Assume attackers have source code

Revision as of 10:34, 29 May 2009 by Deleted user (Talk | contribs)

Jump to: navigation, search

[ specialty travel adventure and sports auto racing tours ] [ australia en estudiar ingles ] [ australia feeding frenzy in shark ] [ asian wife pic ] [ american asian festival film jose san ] [ auto accident investigations ] [ gove australia ] [ hunters hill sydney australia ] [ antivirus for w32.spybot.worm ] [ beechworth australia ] index [ auto sketch 9 ] [ zone alarm antivirus review ] museum of african american history in detroit controversy [ asian car models ] [ big asian jug ] [ antivirus linux freeware ] auto train discount [ nod antivirus ] [ robert walters australia ] auto part for 1996 audi a4 [ automotive bill gray ] domain [ academy fantasia astro malaysia ] [ addon auto cad download free ware ] [ antivirus windows xp ] link [ air north australia ] [ hot asian boys ] [ euthanasia views ] [ ten tenors australia ] url [ adult asian personals ] [ african american hair prom style updo ] [ india south africa relations ] [ antivirus internet worm protection signature update ] site [ symantac antivirus update ] [ volunteer projects in africa ] [ etrust antivirus 7.0 update ] [ one way car rentals australia ] site vetco aibel australia northon antivirus trial [ avisoft antivirus ] map [ shocking asia download ] [ african american author ] [ asian dating marriage ] [ asia booking hotel room ]

This page has been recommended for deletion.
You can help OWASP by improving it or discussing it on its Talk page. See FixME
Comment: Tagged via Template:Delete

This is a principle or a set of principles. To view all principles, please see the Principle Category page.


Secrecy of source code and other implementation details is a very weak approach to security. In fact, the secrecy of your source code is probably not nearly as good as you think. So build your applications considering that an attacker has a copy of the source code. There is no reason that having the source code makes a secure system impossible.

In most organizations, the source code for applications is stored in a Source Code Control System designed for integrity, not secrecy.

Think who has access to the code and where it might have been stored. There's likely to be a full copy of the source code on every developer's machine. They may have made backup copies in home directories or other storage. They may have taken a copy to work on at home (or possibly to reuse on other projects). The code is also probably stored on backup tapes.

The source code is also probably stored on compile servers and machines that are a part of the build process. The code (in compiled form) is also likely to have found its way to test machines, developer machines, staging servers, and also production. Compiled code is easy to reverse engineer, especially with bytecode-type languages like Java and .NET.

To say that many of these places are not as well protected as production environments is a serious understatement. So consider the threat (in your actual environment, not the way the standards say it is supposed to be) of an attacker being able to get a copy of the source code.

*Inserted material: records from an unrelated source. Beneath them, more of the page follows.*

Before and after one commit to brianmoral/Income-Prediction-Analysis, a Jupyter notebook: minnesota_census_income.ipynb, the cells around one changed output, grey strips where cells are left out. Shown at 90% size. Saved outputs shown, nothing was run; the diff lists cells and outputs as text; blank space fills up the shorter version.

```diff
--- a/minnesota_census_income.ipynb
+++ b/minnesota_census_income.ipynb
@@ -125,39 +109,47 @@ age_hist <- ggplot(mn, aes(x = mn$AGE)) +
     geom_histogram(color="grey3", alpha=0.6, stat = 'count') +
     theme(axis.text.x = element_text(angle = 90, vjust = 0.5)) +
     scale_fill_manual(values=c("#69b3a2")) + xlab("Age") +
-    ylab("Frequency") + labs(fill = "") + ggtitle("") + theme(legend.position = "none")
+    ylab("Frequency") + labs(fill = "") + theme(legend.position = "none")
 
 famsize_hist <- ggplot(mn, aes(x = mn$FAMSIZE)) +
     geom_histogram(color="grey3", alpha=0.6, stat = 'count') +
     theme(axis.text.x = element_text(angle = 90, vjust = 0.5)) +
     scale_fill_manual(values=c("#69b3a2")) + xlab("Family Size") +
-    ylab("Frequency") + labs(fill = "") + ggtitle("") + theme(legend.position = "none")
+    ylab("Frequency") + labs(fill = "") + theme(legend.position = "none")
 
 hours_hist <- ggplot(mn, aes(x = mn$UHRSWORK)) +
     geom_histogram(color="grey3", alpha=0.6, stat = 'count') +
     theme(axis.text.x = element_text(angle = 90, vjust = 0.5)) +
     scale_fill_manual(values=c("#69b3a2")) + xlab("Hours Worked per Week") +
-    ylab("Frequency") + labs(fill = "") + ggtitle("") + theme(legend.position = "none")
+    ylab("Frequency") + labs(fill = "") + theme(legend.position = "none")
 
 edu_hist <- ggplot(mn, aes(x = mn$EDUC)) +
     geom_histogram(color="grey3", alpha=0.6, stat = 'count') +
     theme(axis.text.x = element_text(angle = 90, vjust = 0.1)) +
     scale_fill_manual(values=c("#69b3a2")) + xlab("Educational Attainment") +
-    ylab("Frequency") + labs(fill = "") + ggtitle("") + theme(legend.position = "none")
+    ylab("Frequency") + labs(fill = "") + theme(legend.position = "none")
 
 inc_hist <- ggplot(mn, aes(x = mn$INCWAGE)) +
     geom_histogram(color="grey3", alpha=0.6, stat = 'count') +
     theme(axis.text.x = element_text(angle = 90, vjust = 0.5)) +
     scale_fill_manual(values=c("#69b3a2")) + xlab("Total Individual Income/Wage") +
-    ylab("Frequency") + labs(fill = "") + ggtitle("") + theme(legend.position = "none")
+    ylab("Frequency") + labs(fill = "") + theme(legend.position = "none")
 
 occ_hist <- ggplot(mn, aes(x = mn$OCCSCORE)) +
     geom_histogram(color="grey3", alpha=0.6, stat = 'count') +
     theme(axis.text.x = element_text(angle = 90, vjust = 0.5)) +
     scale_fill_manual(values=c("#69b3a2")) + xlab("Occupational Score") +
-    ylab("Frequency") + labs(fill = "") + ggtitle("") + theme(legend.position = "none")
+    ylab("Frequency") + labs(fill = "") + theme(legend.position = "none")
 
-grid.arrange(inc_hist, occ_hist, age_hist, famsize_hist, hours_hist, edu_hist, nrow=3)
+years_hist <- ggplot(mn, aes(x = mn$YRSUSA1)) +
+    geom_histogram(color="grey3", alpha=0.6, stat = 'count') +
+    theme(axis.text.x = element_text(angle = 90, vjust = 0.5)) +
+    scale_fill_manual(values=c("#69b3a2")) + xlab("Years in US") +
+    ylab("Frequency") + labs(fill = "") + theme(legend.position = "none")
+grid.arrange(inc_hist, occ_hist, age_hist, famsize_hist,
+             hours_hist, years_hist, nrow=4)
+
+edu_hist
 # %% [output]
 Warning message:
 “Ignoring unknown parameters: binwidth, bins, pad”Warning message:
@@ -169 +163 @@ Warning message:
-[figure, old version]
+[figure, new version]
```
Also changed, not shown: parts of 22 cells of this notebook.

The good news is that having the source code shouldn't provide much of an advantage to an attacker, if you've build it with that in mind. The cryptographic community has followed this principle for decades, but many organizations cling to the notion that the secrecy of the code is critical to the security of their application.

NOTE: Some source code contains intellectual property, such as trade secret algorithms and other business processes. The secrecy of the source code is an important part of protecting this IP.


Short example name

A short example description, small picture, or sample code with links

Related Vulnerabilities

Related Controls


This article is a stub. You can help OWASP by expanding it or discussing it on its Talk page.